#### [Stored dataset items]
============================================================

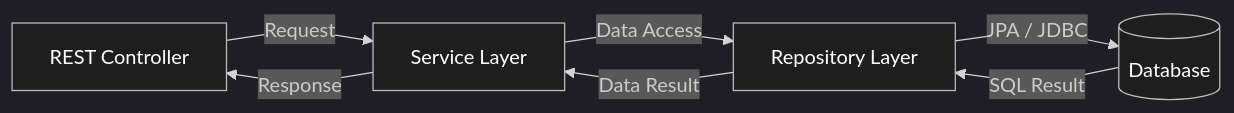
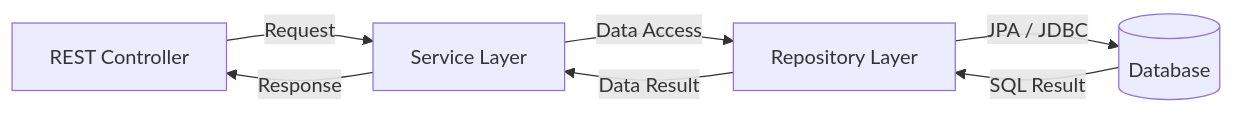
Before and after one commit to codeurjc-students/2026-MusicFever: the second of 3 diagrams in docs/development_guide.md, drawn with Mermaid. The commit also changed other lines of this file, not shown here.

Commit message:
docs: improve mermaid charts

````diff
--- a/docs/development_guide.md
+++ b/docs/development_guide.md
@@ -112,30 +98,16 @@
 ```mermaid
-%%{init: {
-  "theme": "dark",
-  "flowchart": {
-    "curve": "linear",
-    "nodeSpacing": 40,
-    "rankSpacing": 50
-  }
-}}%%
-
 flowchart LR
     C[REST Controller]
     S[Service Layer]
     R[Repository Layer]
     DB[(Database)]
 
     C -->|Request| S
     S -->|Response| C
 
     S -->|Data Access| R
     R -->|Data Result| S
 
     R -->|JPA / JDBC| DB
     DB -->|SQL Result| R
-
-    style C fill:#1e1e1e,stroke:#bfbfbf,color:#ffffff
-    style S fill:#1e1e1e,stroke:#bfbfbf,color:#ffffff
-    style R fill:#1e1e1e,stroke:#bfbfbf,color:#ffffff
-    style DB fill:#1e1e1e,stroke:#bfbfbf,color:#ffffff
 ```
````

============================================================

#### [WORK INSTRUCTION]
Once you find the line containing "C[REST Controller]", copy it and every line after it through the end of the records, exactly as they stand.

#### [YOUR SOLUTION]
     C[REST Controller]
     S[Service Layer]
     R[Repository Layer]
     DB[(Database)]
 
     C -->|Request| S
     S -->|Response| C
 
     S -->|Data Access| R
     R -->|Data Result| S
 
     R -->|JPA / JDBC| DB
     DB -->|SQL Result| R
-
-    style C fill:#1e1e1e,stroke:#bfbfbf,color:#ffffff
-    style S fill:#1e1e1e,stroke:#bfbfbf,color:#ffffff
-    style R fill:#1e1e1e,stroke:#bfbfbf,color:#ffffff
-    style DB fill:#1e1e1e,stroke:#bfbfbf,color:#ffffff
 ```
````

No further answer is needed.